After last year’s aerial-spraying hullabaloo, the citizens’ group Stop West Nile Spraying Now (SWNSN) and the Sacramento-Yolo Mosquito and Vector Control District hope to become allies instead of enemies in this season’s fight against mosquitoes.
Last August, when reported human cases of West Nile Virus in the county ballooned to 21, and the Sacramento area became the nation’s West Nile epicenter, the district took to the air, dropping insecticides over Sacramento in a last-ditch effort to curb the spread of the virus.
But the district’s spraying did little to quell the public’s fears of possible infection, instead alarming residents who doubted the safety of dispersing chemicals over urban areas. (See “Once bitten” by Cosmo Garvin; SN&R News; September 1, 2005.) Soon, potential sprayees were asking questions like “What are the effects of the chemicals on pregnant women?” “Who will clean off children’s play equipment in local parks?” and “Is this treatment even effective?”
Residents were told that the chemicals posed no serious risks to humans or the environment, but officials on the vector-control board admitted that the district should have used more aggressive tactics to notify the public of its plan.
This season, members of SWNSN aren’t waiting on the district to be in touch. The group has already drafted its own plan to help the district “fight the bite,” which includes the district training SWNSN’s volunteers to identify “existing and potential mosquito breeding sources” and determining whether “adult and/or larval stages are present.”
In a letter sent to the control district’s general manager, David Brown, SWNSN spokesman Donald Mooney said the group’s volunteers would “be limited to the public areas of the City of Davis, UC Davis, and private property that is in plain view from public property.”
“We wanted to take a more proactive approach and actually look for spots,” Mooney told SN&R.
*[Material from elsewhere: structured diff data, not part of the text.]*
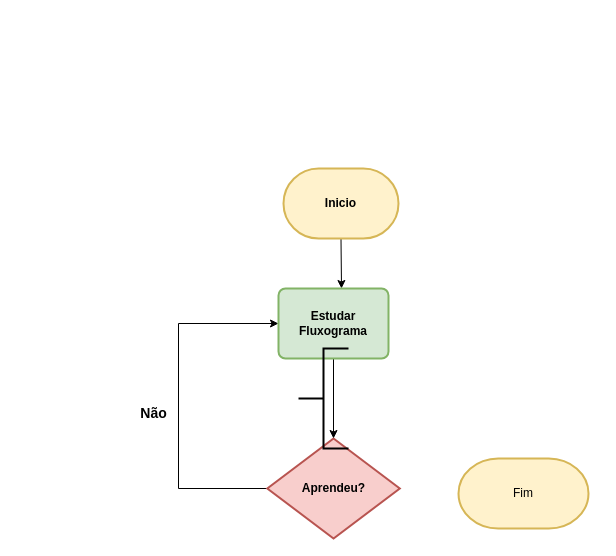
RenataFFC/Fluxograma keeps this draw.io diagram as Diagrama sem nome.drawio. Above is the earlier version. Source tidied: cells renumbered, new cells numbered last; positions are measured from the earlier drawing's top-left corner, leaving out a move shared by most shapes. Both pictures are drawn from the tidied source at 100%, with x=0, y=0 at pixel (128, 168).
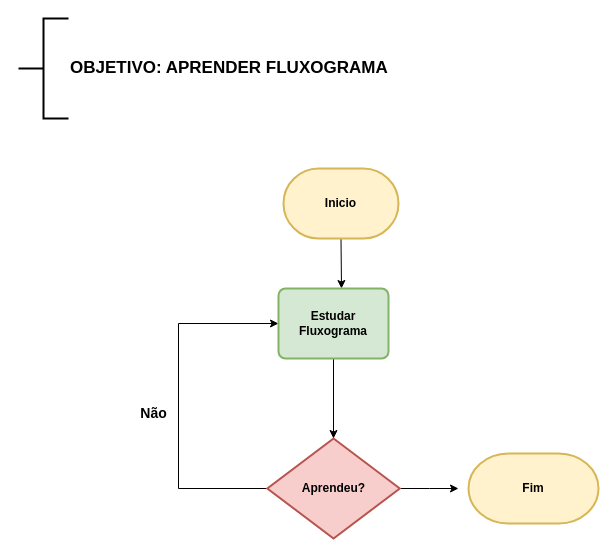
Above is the later version.

The edit, as a diff of the source:
```diff
@@
 <mxGraphModel>
   <root>
     <mxCell id="0" />
     <mxCell id="1" parent="0" />
     <mxCell id="2" style="edgeStyle=elbowEdgeStyle;rounded=0;jettySize=auto;html=1;exitX=0;exitY=0.5;exitDx=0;exitDy=0;exitPerimeter=0;" parent="1" edge="1" source="3" target="7">
       <mxGeometry relative="1" as="geometry">
         <Array as="points">
           <mxPoint x="50" y="230" />
         </Array>
       </mxGeometry>
     </mxCell>
+    <mxCell id="11" style="edgeStyle=elbowEdgeStyle;rounded=0;jettySize=auto;html=1;exitX=1;exitY=0.5;exitDx=0;exitDy=0;exitPerimeter=0;" parent="1" edge="1" source="3">
+      <mxGeometry relative="1" as="geometry">
+        <mxPoint x="330" y="320" as="targetPoint" />
+      </mxGeometry>
+    </mxCell>
     <mxCell id="3" value="&lt;b&gt;Aprendeu?&lt;/b&gt;" style="strokeWidth=2;html=1;shape=mxgraph.flowchart.decision;whiteSpace=wrap;fillColor=#f8cecc;strokeColor=#b85450;" parent="1" vertex="1">
       <mxGeometry x="138.8" y="270" width="132.5" height="100" as="geometry" />
     </mxCell>
     <mxCell id="4" style="edgeStyle=elbowEdgeStyle;rounded=0;jettySize=auto;html=1;exitX=0.5;exitY=1;exitDx=0;exitDy=0;exitPerimeter=0;" parent="1" edge="1" source="5" target="7">
       <mxGeometry relative="1" as="geometry" />
     </mxCell>
     <mxCell id="5" value="&lt;b&gt;Inicio&lt;/b&gt;" style="strokeWidth=2;html=1;shape=mxgraph.flowchart.terminator;whiteSpace=wrap;fillColor=#fff2cc;strokeColor=#d6b656;" parent="1" vertex="1">
       <mxGeometry x="155" width="115" height="70" as="geometry" />
     </mxCell>
     <mxCell id="6" style="edgeStyle=elbowEdgeStyle;rounded=0;jettySize=auto;html=1;entryX=0.5;entryY=0;entryDx=0;entryDy=0;entryPerimeter=0;" parent="1" edge="1" source="7" target="3">
       <mxGeometry relative="1" as="geometry" />
     </mxCell>
     <mxCell id="7" value="&lt;b&gt;Estudar Fluxograma&lt;/b&gt;" style="rounded=1;whiteSpace=wrap;html=1;absoluteArcSize=1;arcSize=14;strokeWidth=2;fillColor=#d5e8d4;strokeColor=#82b366;" parent="1" vertex="1">
       <mxGeometry x="150" y="120" width="110" height="70" as="geometry" />
     </mxCell>
     <mxCell id="8" value="&lt;b&gt;&lt;font style=&quot;font-size: 14px;&quot;&gt;Não&lt;/font&gt;&lt;/b&gt;" style="text;html=1;align=center;verticalAlign=middle;strokeColor=none;fillColor=none;" parent="1" vertex="1">
       <mxGeometry y="230" width="50" height="30" as="geometry" />
     </mxCell>
-    <mxCell id="9" value="Fim" style="strokeWidth=2;html=1;shape=mxgraph.flowchart.terminator;whiteSpace=wrap;fillColor=#fff2cc;strokeColor=#d6b656;" parent="1" vertex="1">
-      <mxGeometry x="330" y="290" width="130" height="70" as="geometry" />
+    <mxCell id="9" value="Fim" style="strokeWidth=2;html=1;shape=mxgraph.flowchart.terminator;whiteSpace=wrap;fillColor=#fff2cc;strokeColor=#d6b656;fontStyle=1;" parent="1" vertex="1">
+      <mxGeometry x="340" y="285" width="130" height="70" as="geometry" />
     </mxCell>
-    <mxCell id="10" style="strokeWidth=2;html=1;shape=mxgraph.flowchart.annotation_2;align=left;labelPosition=right;" parent="1" vertex="1">
-      <mxGeometry x="170" y="180" width="50" height="100" as="geometry" />
-    </mxCell>
+    <mxCell id="12" value="OBJETIVO: APRENDER FLUXOGRAMA" style="strokeWidth=2;html=1;shape=mxgraph.flowchart.annotation_2;align=left;labelPosition=right;fontStyle=1;fontSize=17;" parent="1" vertex="1">
+      <mxGeometry x="-110" y="-150" width="50" height="100" as="geometry" />
+    </mxCell>
   </root>
 </mxGraphModel>
```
But Brown insists that Mooney’s approach is not what the district needs. “We don’t want to discourage any help,” Brown said. “But his proposal is to help us in public places. We already know about those.”
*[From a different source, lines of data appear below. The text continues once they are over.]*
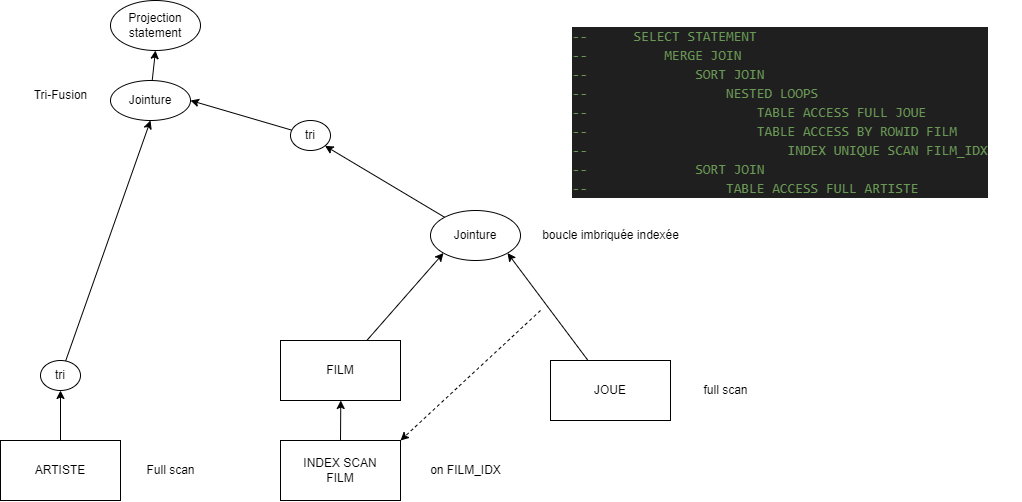
antonincacadetruire/MiniProjet keeps this draw.io diagram as Exercice3/questions3_3_c.drawio.png. Above is the earlier version. Source tidied: cells renumbered, new cells last; positions are measured from the earlier drawing's top-left corner, leaving out a move shared by most shapes.
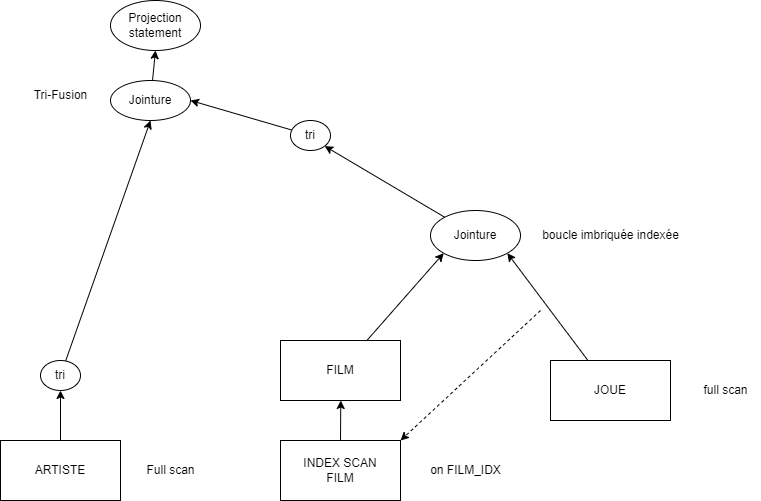
The same diagram one commit later.

Commit message:
ajout des réponses exo 3

The edit, as a diff of the source:
```diff
@@ -2,9 +2,6 @@
   <root>
     <mxCell id="0" />
     <mxCell id="1" parent="0" />
-    <mxCell id="2" value="&lt;div style=&quot;color: rgb(204, 204, 204); background-color: rgb(31, 31, 31); font-family: Consolas, &amp;quot;Courier New&amp;quot;, monospace; font-weight: normal; font-size: 14px; line-height: 19px;&quot;&gt;&lt;div&gt;&lt;span style=&quot;color: #6a9955;&quot;&gt;-- &amp;nbsp; &amp;nbsp; &amp;nbsp;SELECT STATEMENT&lt;/span&gt;&lt;/div&gt;&lt;div&gt;&lt;span style=&quot;color: #6a9955;&quot;&gt;-- &amp;nbsp; &amp;nbsp; &amp;nbsp; &amp;nbsp; &amp;nbsp;MERGE JOIN&lt;/span&gt;&lt;/div&gt;&lt;div&gt;&lt;span style=&quot;color: #6a9955;&quot;&gt;-- &amp;nbsp; &amp;nbsp; &amp;nbsp; &amp;nbsp; &amp;nbsp; &amp;nbsp; &amp;nbsp;SORT JOIN&lt;/span&gt;&lt;/div&gt;&lt;div&gt;&lt;span style=&quot;color: #6a9955;&quot;&gt;-- &amp;nbsp; &amp;nbsp; &amp;nbsp; &amp;nbsp; &amp;nbsp; &amp;nbsp; &amp;nbsp; &amp;nbsp; &amp;nbsp;NESTED LOOPS&lt;/span&gt;&lt;/div&gt;&lt;div&gt;&lt;span style=&quot;color: #6a9955;&quot;&gt;-- &amp;nbsp; &amp;nbsp; &amp;nbsp; &amp;nbsp; &amp;nbsp; &amp;nbsp; &amp;nbsp; &amp;nbsp; &amp;nbsp; &amp;nbsp; &amp;nbsp;TABLE ACCESS FULL JOUE&lt;/span&gt;&lt;/div&gt;&lt;div&gt;&lt;span style=&quot;color: #6a9955;&quot;&gt;-- &amp;nbsp; &amp;nbsp; &amp;nbsp; &amp;nbsp; &amp;nbsp; &amp;nbsp; &amp;nbsp; &amp;nbsp; &amp;nbsp; &amp;nbsp; &amp;nbsp;TABLE ACCESS BY ROWID FILM&lt;/span&gt;&lt;/div&gt;&lt;div&gt;&lt;span style=&quot;color: #6a9955;&quot;&gt;-- &amp;nbsp; &amp;nbsp; &amp;nbsp; &amp;nbsp; &amp;nbsp; &amp;nbsp; &amp;nbsp; &amp;nbsp; &amp;nbsp; &amp;nbsp; &amp;nbsp; &amp;nbsp; &amp;nbsp;INDEX UNIQUE SCAN FILM_IDX&lt;/span&gt;&lt;/div&gt;&lt;div&gt;&lt;span style=&quot;color: #6a9955;&quot;&gt;-- &amp;nbsp; &amp;nbsp; &amp;nbsp; &amp;nbsp; &amp;nbsp; &amp;nbsp; &amp;nbsp;SORT JOIN&lt;/span&gt;&lt;/div&gt;&lt;div&gt;&lt;span style=&quot;color: #6a9955;&quot;&gt;-- &amp;nbsp; &amp;nbsp; &amp;nbsp; &amp;nbsp; &amp;nbsp; &amp;nbsp; &amp;nbsp; &amp;nbsp; &amp;nbsp;TABLE ACCESS FULL ARTISTE&lt;/span&gt;&lt;/div&gt;&lt;/div&gt;" style="text;whiteSpace=wrap;html=1;" parent="1" vertex="1">
-      <mxGeometry x="570" y="20" width="450" height="190" as="geometry" />
-    </mxCell>
     <mxCell id="3" style="edgeStyle=none;html=1;entryX=0.5;entryY=1;entryDx=0;entryDy=0;" parent="1" edge="1" source="4" target="7">
       <mxGeometry relative="1" as="geometry" />
     </mxCell>
```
Brown says that the district is not concerned so much with public breeding sources, like lakes, rivers and wetlands, as it is with private ones, such as birdbaths, ornamental fountains and neglected pools. He claims that the district knows about most public sites, but it can’t see what’s in your backyard.
That’s why Brown says he encouraged SWNSN to participate in a recent door-hanger distribution day last month and was discouraged when he didn’t hear a response.
According the district’s Jennifer Benito, volunteers handed out 3,000 door hangers in Davis.
“Our goal was to educate the public early and often so we don’t have mosquito sources scattered around the home. Instead of helping us identify sources, how about not creating mosquito sources to begin with?” Benito asked.
But Mooney says that wasn’t the plan last year.
“A year ago, they said they’d love to have us come out and look for spots,” he said.
Still, Mooney isn’t miffed. He hopes to keep a dialogue open between his folks and the district and stresses that his goal is still the same: to avoid giving the district the excuse to spray.
But if the community-outreach programs fail, Benito says, spraying might still be an option.
Brown contends that the chemicals used in the spraying are approved by the Environmental Protection Agency and are an effective treatment for young and adult mosquitoes, but SWNSN says the chemicals aren’t as benign as the district would like people to think. The group’s Web site claims that the pesticides used in aerial application contain both piperonyl butoxide, a possible human carcinogen, and pyrethrins, which can “disrupt the normal functioning of sex hormones.”
Still, Benito says, “When we meet certain [West Nile] thresholds, we must protect public health.”